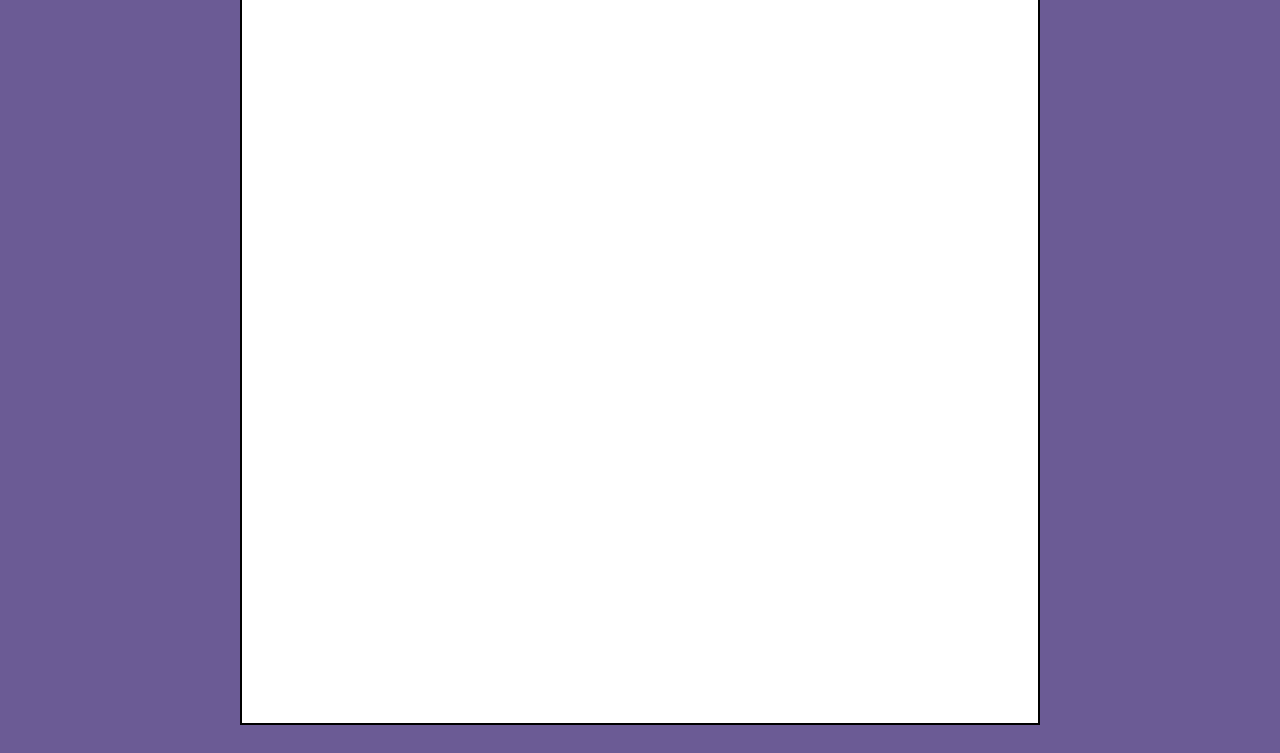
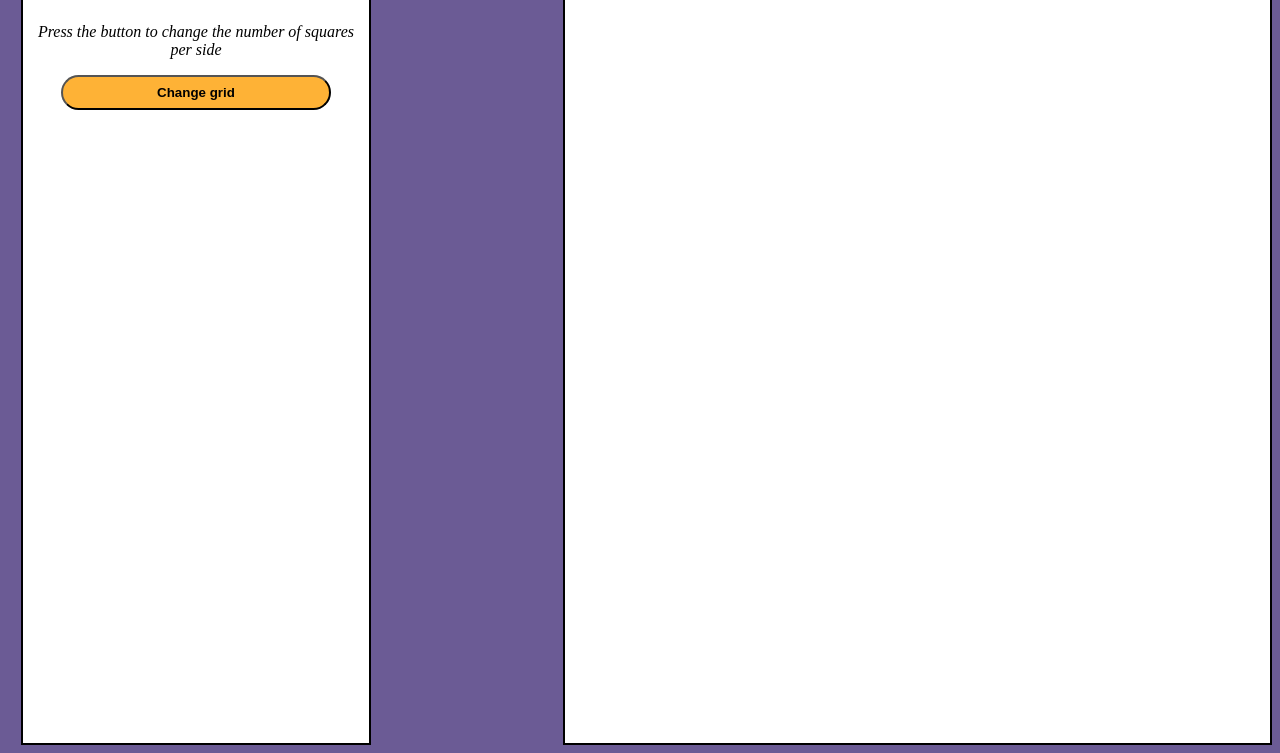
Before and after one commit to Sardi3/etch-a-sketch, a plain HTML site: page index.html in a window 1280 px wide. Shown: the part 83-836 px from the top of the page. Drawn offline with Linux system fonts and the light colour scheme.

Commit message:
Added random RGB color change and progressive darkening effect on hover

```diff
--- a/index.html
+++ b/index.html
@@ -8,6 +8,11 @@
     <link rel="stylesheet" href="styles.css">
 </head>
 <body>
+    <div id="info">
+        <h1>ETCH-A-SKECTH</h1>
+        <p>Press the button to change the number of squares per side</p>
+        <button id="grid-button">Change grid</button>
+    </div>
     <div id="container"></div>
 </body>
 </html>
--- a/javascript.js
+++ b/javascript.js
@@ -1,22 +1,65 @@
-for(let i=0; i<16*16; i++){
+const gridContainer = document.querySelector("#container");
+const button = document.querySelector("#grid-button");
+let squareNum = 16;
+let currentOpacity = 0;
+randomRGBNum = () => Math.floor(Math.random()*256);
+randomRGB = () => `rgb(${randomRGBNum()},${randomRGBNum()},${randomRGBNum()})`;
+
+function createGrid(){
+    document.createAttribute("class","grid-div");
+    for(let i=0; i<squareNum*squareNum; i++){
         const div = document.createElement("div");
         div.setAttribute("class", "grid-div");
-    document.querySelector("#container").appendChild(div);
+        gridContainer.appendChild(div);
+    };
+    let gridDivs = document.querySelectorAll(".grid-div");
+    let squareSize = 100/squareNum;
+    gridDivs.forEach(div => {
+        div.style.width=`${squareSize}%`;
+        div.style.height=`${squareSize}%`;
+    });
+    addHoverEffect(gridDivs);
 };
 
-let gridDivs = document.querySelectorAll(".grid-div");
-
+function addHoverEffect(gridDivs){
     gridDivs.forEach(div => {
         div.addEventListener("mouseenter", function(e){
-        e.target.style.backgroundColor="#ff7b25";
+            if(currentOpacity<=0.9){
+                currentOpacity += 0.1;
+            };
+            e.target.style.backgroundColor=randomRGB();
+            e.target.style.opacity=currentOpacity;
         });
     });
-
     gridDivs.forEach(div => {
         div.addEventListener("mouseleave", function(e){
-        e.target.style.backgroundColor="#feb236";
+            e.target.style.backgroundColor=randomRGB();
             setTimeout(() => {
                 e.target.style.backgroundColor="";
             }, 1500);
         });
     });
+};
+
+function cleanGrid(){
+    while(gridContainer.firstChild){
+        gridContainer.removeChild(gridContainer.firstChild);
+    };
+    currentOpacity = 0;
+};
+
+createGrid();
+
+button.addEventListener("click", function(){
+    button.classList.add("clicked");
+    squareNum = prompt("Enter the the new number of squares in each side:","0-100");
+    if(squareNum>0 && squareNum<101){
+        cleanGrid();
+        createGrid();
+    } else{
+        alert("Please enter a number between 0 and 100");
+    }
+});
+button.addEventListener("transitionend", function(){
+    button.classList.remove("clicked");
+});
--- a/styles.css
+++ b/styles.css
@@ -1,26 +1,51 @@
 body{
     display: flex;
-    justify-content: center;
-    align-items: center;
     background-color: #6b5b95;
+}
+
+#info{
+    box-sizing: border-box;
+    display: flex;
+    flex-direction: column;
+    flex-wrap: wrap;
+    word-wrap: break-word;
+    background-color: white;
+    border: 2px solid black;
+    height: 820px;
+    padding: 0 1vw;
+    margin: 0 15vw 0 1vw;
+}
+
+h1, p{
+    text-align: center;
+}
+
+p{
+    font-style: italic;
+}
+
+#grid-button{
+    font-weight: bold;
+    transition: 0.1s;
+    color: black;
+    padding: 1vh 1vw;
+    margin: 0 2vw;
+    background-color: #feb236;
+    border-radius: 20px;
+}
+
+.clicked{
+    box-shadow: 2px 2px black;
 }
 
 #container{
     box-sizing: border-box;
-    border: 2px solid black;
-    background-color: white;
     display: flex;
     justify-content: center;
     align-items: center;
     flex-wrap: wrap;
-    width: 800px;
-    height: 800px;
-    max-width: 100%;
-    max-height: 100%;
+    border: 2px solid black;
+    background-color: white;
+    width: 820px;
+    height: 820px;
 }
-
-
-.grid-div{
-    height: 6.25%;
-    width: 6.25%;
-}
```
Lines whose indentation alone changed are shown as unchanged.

++++++++++

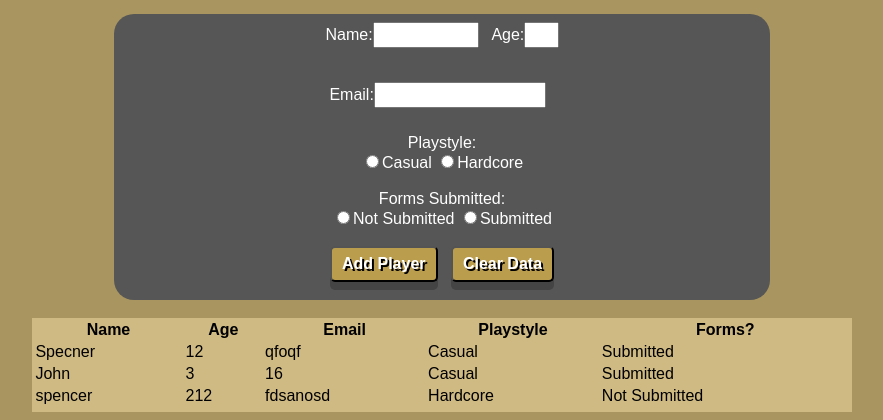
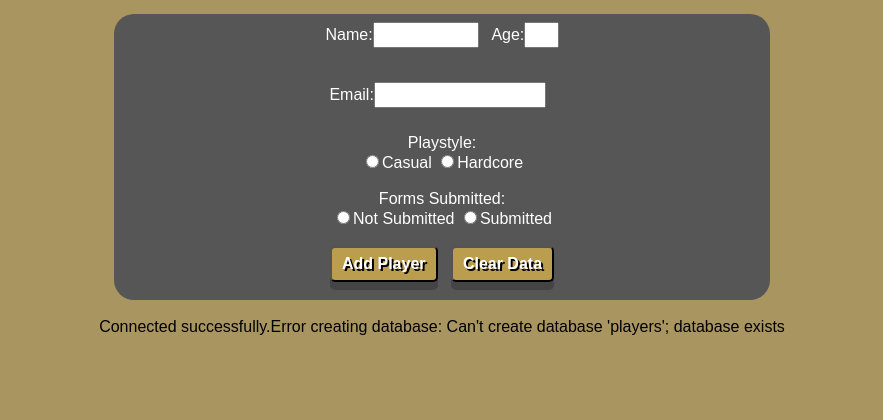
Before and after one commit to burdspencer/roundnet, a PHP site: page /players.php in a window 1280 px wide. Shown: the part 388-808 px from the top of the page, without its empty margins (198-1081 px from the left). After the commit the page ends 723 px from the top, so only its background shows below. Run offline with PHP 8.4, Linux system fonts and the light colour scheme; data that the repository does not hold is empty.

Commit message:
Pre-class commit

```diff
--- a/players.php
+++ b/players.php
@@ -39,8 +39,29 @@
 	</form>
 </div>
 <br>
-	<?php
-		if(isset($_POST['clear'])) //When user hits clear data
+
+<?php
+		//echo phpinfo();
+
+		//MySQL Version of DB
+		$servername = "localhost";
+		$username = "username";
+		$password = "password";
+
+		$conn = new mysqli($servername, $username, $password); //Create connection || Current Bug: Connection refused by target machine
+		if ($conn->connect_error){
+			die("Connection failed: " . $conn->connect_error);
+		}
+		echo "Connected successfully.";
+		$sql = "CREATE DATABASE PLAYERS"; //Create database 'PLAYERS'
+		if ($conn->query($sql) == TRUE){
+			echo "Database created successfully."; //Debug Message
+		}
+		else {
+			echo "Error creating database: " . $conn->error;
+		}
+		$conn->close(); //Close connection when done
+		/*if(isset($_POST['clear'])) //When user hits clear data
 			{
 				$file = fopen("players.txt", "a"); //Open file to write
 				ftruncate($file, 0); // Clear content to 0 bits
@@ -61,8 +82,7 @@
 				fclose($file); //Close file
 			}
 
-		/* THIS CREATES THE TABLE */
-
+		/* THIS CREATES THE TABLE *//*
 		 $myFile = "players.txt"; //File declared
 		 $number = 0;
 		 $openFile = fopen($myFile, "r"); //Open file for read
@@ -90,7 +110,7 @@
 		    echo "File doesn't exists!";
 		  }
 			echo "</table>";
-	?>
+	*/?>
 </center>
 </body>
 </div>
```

++++++++++

# [Your objective]
Every line with "document" in it should be copied from the entries above.

# [Output for this exercise]
+const gridContainer = document.querySelector("#container");
+const button = document.querySelector("#grid-button");
+    document.createAttribute("class","grid-div");
         const div = document.createElement("div");
-    document.querySelector("#container").appendChild(div);
+    let gridDivs = document.querySelectorAll(".grid-div");
-let gridDivs = document.querySelectorAll(".grid-div");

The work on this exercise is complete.